|Friday, 14 March 2003|
By Channa Kasturisinghe
Government and private sector stakeholders of the country's apparel sector have joined hands to increase the industry turnover from its present position of US$ 2.3 billion to US$ 4.5 billion by 2007.
The apparel sector task force appointed by the Government has formulated a five year strategy to achieve this target by transforming the industry from a 'contract manufacturer' to a provider of a 'fully integrated service' able to penetrate the premium market segments in the world. The sectoral report was handed over to the Enterprise Development, Industrial Policy and Investment Promotion Minister Prof. G.L Peiris in Colombo yesterday.
The Minister said the Government is vigorously lobbying with the US authorities for tariff concessions and quotas to help the country's apparel industry to move forward successfully once the quota system is phased out in 2005.
He said the Government is keen to sign a fully fledged Free Trade Agreement with the US and has received a positive response from the US Government which would be a tremendous opportunity to boost the country's economy, especially the apparel industry.
Chairman of the Task Force Mahesh Amalean said that one objective of the strategy is to become internationally recognised in specific product categories in order to compete with larger players such as China.
"Presently, Sri Lanka's apparel exports are heavily concentrated in the two large global markets of the US and European Union, which brings about a heavy dependency in terms of business risk. We should diversify into new markets to increase export volumes while reducing its present dependency on two geographical regions. The global development of Preferential Trade Agreements also should be addressed as it poses an additional threat to our industry.

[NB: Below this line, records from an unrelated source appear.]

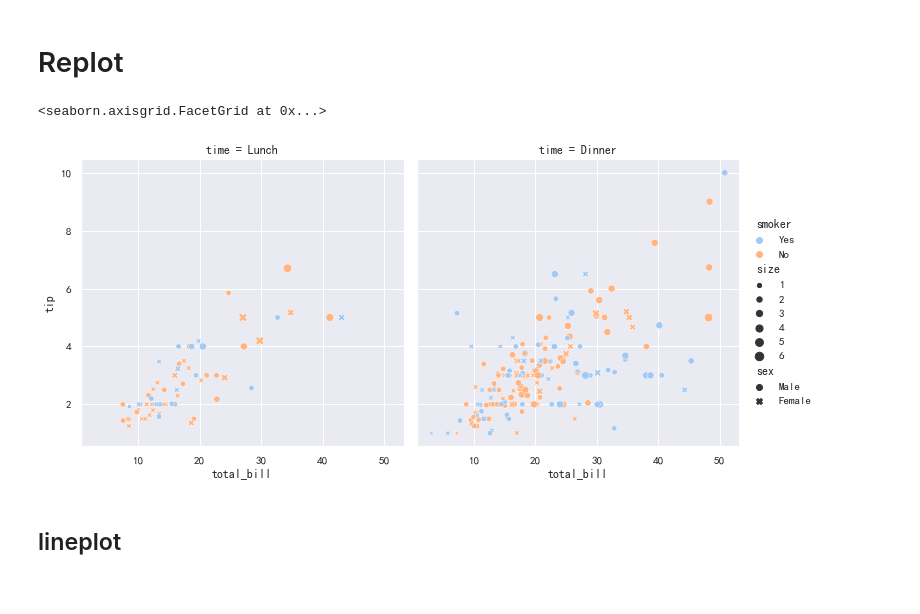
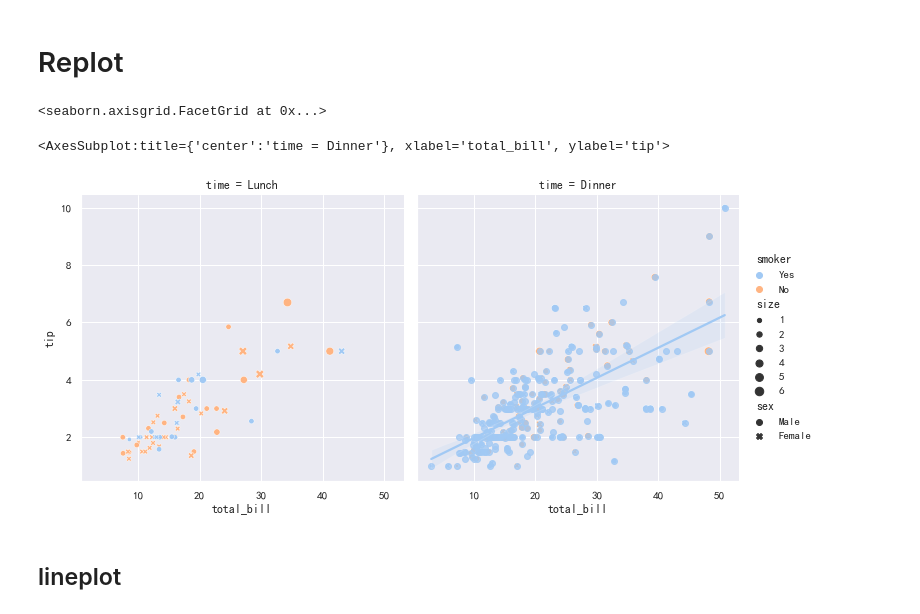
Before and after one commit to kebuAAA/Visualization-using-python, a Jupyter notebook: seaborn绘图.ipynb, the cells around one changed output. Saved outputs shown, nothing was run; the diff lists cells and outputs as text; code cells hidden in the pictures.

```diff
--- a/seaborn绘图.ipynb
+++ b/seaborn绘图.ipynb
@@ -58,20 +58,22 @@ set HTTPS_PROXY=http://127.0.0.1:2580
 # %%
 # Create a visualization
 sns.relplot(
     data=tips,
     x="total_bill",
     y="tip",
     col="time",
     hue="smoker",
     # palette="ch:r=-.5,l=.75",#自定义化颜色
     style="sex",
     size="size",
     # sizes=(15, 200),#自定义数据点大小
     col_wrap=2,
 )
+sns.regplot(data=tips, x="total_bill", y="tip")
 # %% [output]
 <seaborn.axisgrid.FacetGrid at 0x...>
+<AxesSubplot:title={'center':'time = Dinner'}, xlabel='total_bill', ylabel='tip'>
-[figure, old version]
+[figure, new version]
 # %% [markdown]
 ## lineplot
 # %%
```
Also changed, not shown: parts of 6 cells of this notebook, 3 other files.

Where price continues to be an important factor globally, Sri Lanka is not as competitive as it should be due to poor labour productivity and insufficient technological advancement, while improving on lead times is an absolutely necessary," he said.
Amalean said that it was important to implement a deliberate phasing out program over the next two years to lessen the impact of the 2005 quota free era and at the same time provide avenues and directions for industries requiring to exit the apparel sector.
Produced by Lake House